Instructions to follow
Filter the entries and keep only the lines where the string "Variable" appears.

>>>

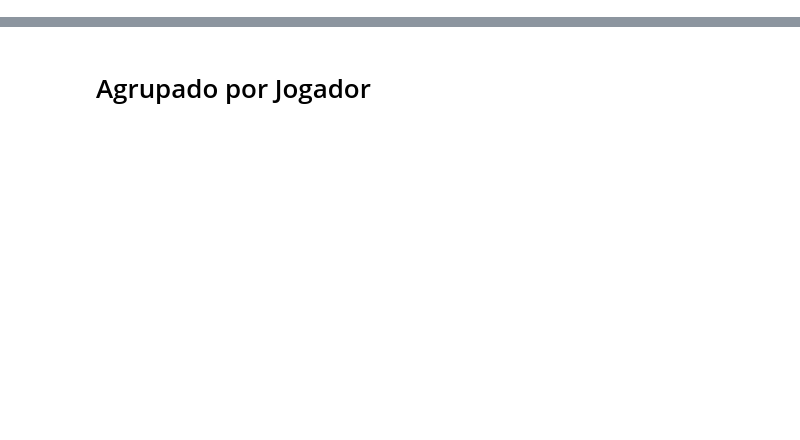
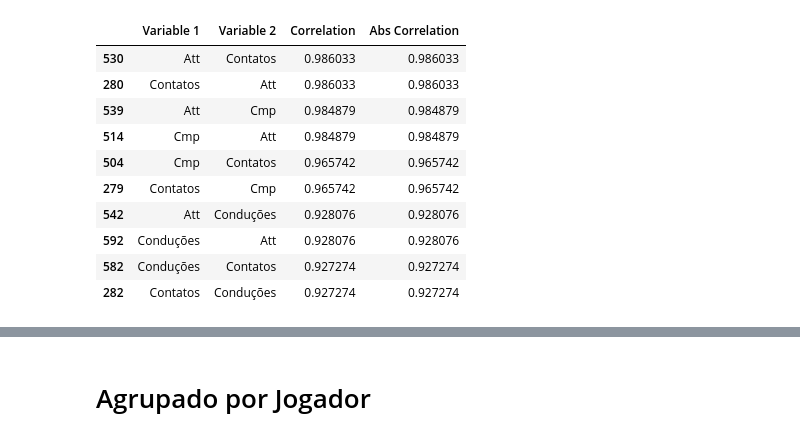
Before and after one commit to eduardopfbp/MLS-PlayerStats, a Jupyter notebook: ml.ipynb, the cells around one changed output, grey strips where cells are left out. Saved outputs shown, nothing was run; the diff lists cells and outputs as text; code cells hidden in the pictures; blank space fills up the shorter version.

```diff
--- a/ml.ipynb
+++ b/ml.ipynb
@@ -33,0 +64,4 @@ database_ml.tail()
+# %%
+numeric_ = database_ml.select_dtypes(include=[float,int])
+x = numeric_.corr()
+x['CaG'].sort_values(ascending=False)
@@ -33,0 +86,29 @@ database_ml.tail()
+# %%
+# Passo 1: Obter a matriz de correlação
+correlation_matrix = numeric_.corr()
+
+# Passo 2: Transformar a matriz em formato "long" e remover duplicatas (pares repetidos)
+correlation_pairs = correlation_matrix.unstack().reset_index()
+correlation_pairs.columns = ['Variable 1', 'Variable 2', 'Correlation']
+
+# Passo 3: Remover as correlações de uma variável com ela mesma
+correlation_pairs = correlation_pairs[correlation_pairs['Variable 1'] != correlation_pairs['Variable 2']]
+
+# Passo 4: Ordenar pelos valores absolutos das correlações
+correlation_pairs['Abs Correlation'] = correlation_pairs['Correlation'].abs()
+strongest_correlations = correlation_pairs.sort_values(by='Abs Correlation', ascending=False)
+
+# Exibir as correlações mais fortes
+strongest_correlations.head
+# %% [output]
+|  | Variable 1 | Variable 2 | Correlation | Abs Correlation |
+| 530 | Att | Contatos | 0.986033 | 0.986033 |
+| 280 | Contatos | Att | 0.986033 | 0.986033 |
+| 539 | Att | Cmp | 0.984879 | 0.984879 |
+| 514 | Cmp | Att | 0.984879 | 0.984879 |
+| 504 | Cmp | Contatos | 0.965742 | 0.965742 |
+| 279 | Contatos | Cmp | 0.965742 | 0.965742 |
+| 542 | Att | Conduções | 0.928076 | 0.928076 |
+| 592 | Conduções | Att | 0.928076 | 0.928076 |
+| 582 | Conduções | Contatos | 0.927274 | 0.927274 |
+| 282 | Contatos | Conduções | 0.927274 | 0.927274 |
```
Also changed, not shown: parts of 12 cells of this notebook, 7 other files.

<<<

Solved problem
+correlation_pairs.columns = ['Variable 1', 'Variable 2', 'Correlation']
+correlation_pairs = correlation_pairs[correlation_pairs['Variable 1'] != correlation_pairs['Variable 2']]
+|  | Variable 1 | Variable 2 | Correlation | Abs Correlation |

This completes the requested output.